The backyard Salmonella threat spreading across America

More and more city dwellers and urban farmers have taken to raising chickens in their backyards. The trend has really picked up speed over the last couple of years, in large part because people want to have more control over the food they eat. The GMO wars, overuse of dangerous pesticides, growing use of antibiotics in livestock and the desire to be self-sufficient are just some of the reasons at-home farming and animal husbandry has become widespread.

But raising animals for food is something most of us have very little knowledge and experience with. And no matter how cute, sweet or entertaining farm critters can be in your back yard, you shouldn’t always interact with them in the same way you would the family dog — or cat for that matter.

And why not, you ask? Don’t chicks deserve love too? Well, probably. But if you’re not careful, showing poultry love contributes to an increase in food poisoning caused by Salmonella. And that’s what happens when people treat their backyard chickens as pets.

Rule #1: Don’t kiss the chickens

It’s no joke. Physical contact with pet poultry can make you seriously ill.

A report from the Centers for Disease Control and Prevention (CDC) shows that more than 180 cases of Salmonella in 40 states can be traced to pet chickens.

With the growing popularity of raising chickens and ducks for food and eggs, more people are now letting the birds into their houses and having close physical contact with the animals.
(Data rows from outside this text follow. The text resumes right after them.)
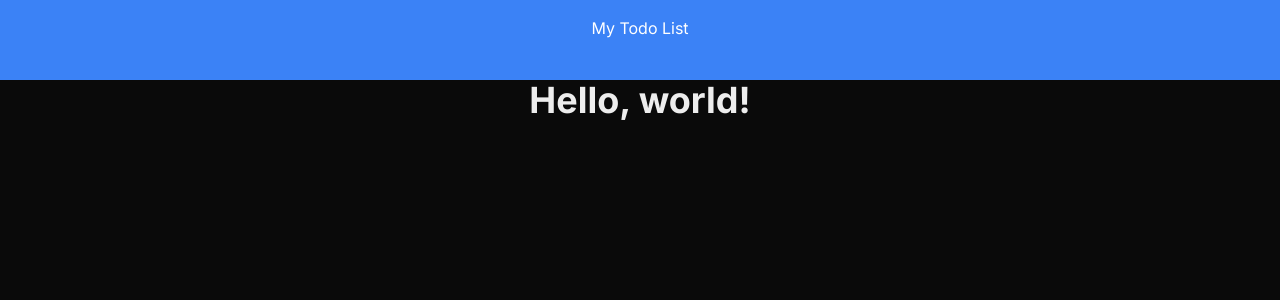
Repository: SergioAcostaTer/playas-canarias
Page: /
The author's editor kept a copy of each file at every save. The page is drawn from the files as they stood at one save, then again after the next save.
The browser window is 1280 px wide. The pictures show the whole page.
The project was rebuilt for these pictures with package versions that can differ from the ones it lists, and the page was loaded fresh each time. The framework's server and built-in components were replaced by stand-ins that run in the browser. Also part of the build but not shown: next.config.ts.

Above is the page before, as saved 2025-01-29 11:02:33.

### src/app/layout.tsx
import type { Metadata } from "next";
import { Inter } from "next/font/google";
import "./globals.css";

const inter = Inter({
  variable: "--font-inter",
  subsets: ["latin"],
});

export const metadata: Metadata = {
  title: "Playas Canarias - Mapa de Playas con Valoraciones y Servicios",
  description:
    "Descubre todas las playas de Canarias con nuestro mapa interactivo. Consulta valoraciones, accesibilidad y servicios en cada playa.",
  applicationName: "Playas Canarias",
  keywords: [
    "playas Canarias",
    "mapa de playas",
    "playas España",
    "mejores playas Canarias",
    "playas accesibles",
    "turismo en Canarias",
    "valoraciones playas",
    "playas con bandera azul",
    "surf en Canarias",
    "vacaciones en Canarias",
  ],
  authors: [{ name: "Playas Canarias", url: "https://playas.canarycode.es" }],
  openGraph: {
    title: "Playas Canarias - Encuentra Tu Playa Perfecta",
    description:
      "Explora todas las playas de Canarias con nuestro mapa interactivo. Consulta valoraciones, accesibilidad y servicios en cada playa.",
    url: "https://playas.canarycode.es",
    siteName: "Playas Canarias",
    images: [
      {
        url: "https://playas.canarycode.es/og-image.jpg",
        width: 1200,
        height: 630,
        alt: "Playas Canarias - Mapa Interactivo",
      },
    ],
    locale: "es_ES",
    type: "website",
  },
  twitter: {
    card: "summary_large_image",
    title: "Playas Canarias - Encuentra Tu Playa Perfecta",
    description:
      "Explora todas las playas de Canarias con nuestro mapa interactivo. Consulta valoraciones, accesibilidad y servicios en cada playa.",
    site: "@playascanarias",
    creator: "@playascanarias",
    images: ["https://playas.canarycode.es/og-image.jpg"],
  },
  icons: {
    icon: "/favicon.ico",
    apple: "/apple-touch-icon.png",
  },
  manifest: "/site.webmanifest",
  alternates: {
    canonical: "https://playas.canarycode.es",
  },
  robots: {
    index: true,
    follow: true,
  },
};

export default function RootLayout({
  children,
}: Readonly<{
  children: React.ReactNode;
}>) {
  return (
    <html lang="es">
      <body className={`${inter.className} font-inter antialiased`}>
        {children}
      </body>
    </html>
  );
}

### src/app/page.tsx
import { Header } from "@/components/Header";

export default function Home() {
  return (
    <div>
      <Header />
      <h1 className="text-4xl font-bold text-center">Hello, world!</h1>

    </div>
  );
}

### src/app/globals.css
@tailwind base;
@tailwind components;
@tailwind utilities;

:root {
  --background: #ffffff;
  --foreground: #171717;
  --primary: #f59e0b;
}

@media (prefers-color-scheme: light) {
  :root {
    --background: #0a0a0a;
    --foreground: #ededed;
  }
}

body {
  color: var(--foreground);
  background: var(--background);
  font-family: Arial, Helvetica, sans-serif;
}

### src/components/Header.tsx
const Header = () => {
  return (
    <header className="bg-blue-500 text-white text-center p-4 h-14 md:h-20">
      <h1>My Todo List</h1>
    </header>
  );
};

export { Header };

Loaded but not shown: tailwind.config.ts (common file)

After the next save:
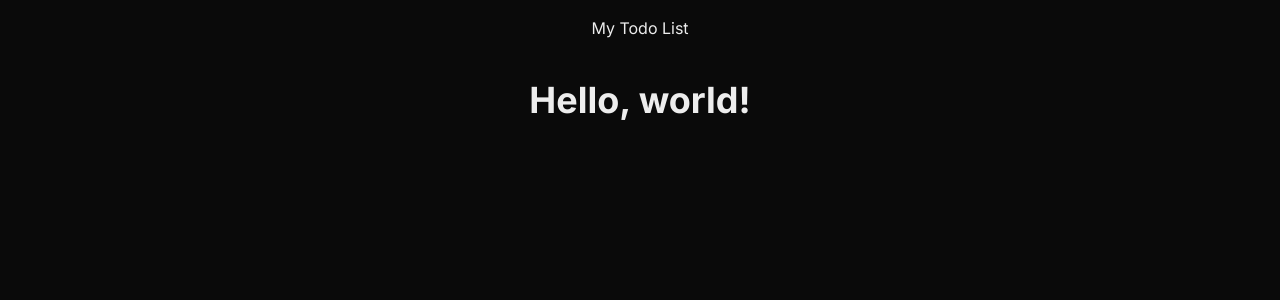
Saved 11 s later.
--- a/src/components/Header.tsx
+++ b/src/components/Header.tsx
@@ -1,6 +1,6 @@
 const Header = () => {
   return (
-    <header className="bg-blue-500 text-white text-center p-4 h-14 md:h-20">
+    <header className="text-center p-4 h-14 md:h-20">
       <h1>My Todo List</h1>
     </header>
   );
And that’s a real problem.

If you are tempted to get up close and personal with a chicken, cuddling and kissing it as you might a puppy, heed the warning from the CDC: “These behaviors increase a person’s risk of a Salmonella infection.”

If you keep chickens or other birds, the CDC advises:

  • Wash your hands with soap and water after contact with the birds or any items in the areas where the birds spend time.
  • Don’t let the birds into your house. (This seems like a no-brainer to me. But, then, I’ve never been tempted to kiss a chicken.)
  • Don’t let children younger than 5 years, adults older than 65, and people with weakened immune systems handle or touch chicks, ducklings, or other live poultry. These people are more liable to develop severe illness from Salmonella.
  • Never kiss or snuggle with the birds. Do not touch your mouth, drink or eat around live birds.

Chicken whisperer, Patricia Foreman, author of the book City Chicks, and host of a daily talk-radio program, Backyard Poultry with the Chicken Whisperer, offers advice that seems to concur with the CDC. She says, “We need to treat chicks and poultry like livestock rather than pets. Don’t let kids cuddle them, and don’t keep them inside.”

Rule #2: Wash up and cook well

You can still be at risk for Salmonella without coming in direct contact with farm animals like chickens. In fact most of us are more likely to eat something that’s contaminated with the bacteria. The CDC’s general advice about avoiding Salmonella from food includes:

  • Always cook poultry, ground beef, and eggs thoroughly. Don’t consume foods that include raw meat or raw eggs.
  • If a restaurant gives you undercooked eggs, poultry or meat, send it back to be cooked more thoroughly.
  • After contact with raw meat or poultry always wash your hands, kitchen counter tops and utensils with soap and hot water immediately.
  • Be very cautious with foods that are served to infants, the elderly and anyone who has a compromised immune system.

While raising chickens in your own back yard may seem like a good idea at first (who wouldn’t appreciate free eggs?), to do it properly and safely is not cheap. In a recent article in Forbes, a backyard farmer from Merced, California calculated that after building the coop, buying the feed, paying the vet, spending countless hours maintaining the coop and administering care to his chicks, his eggs were costing him about $40 a dozen. Don’t forget the doctor visits if you and the family end up with Salmonella after cuddling the chicks.


Carl Lowe

By Carl Lowe

has written about health, fitness and nutrition for a wide range of publications including Prevention Magazine, Self Magazine and Time-Life Books. The author of more than a dozen books, he has been gluten-free since 2007.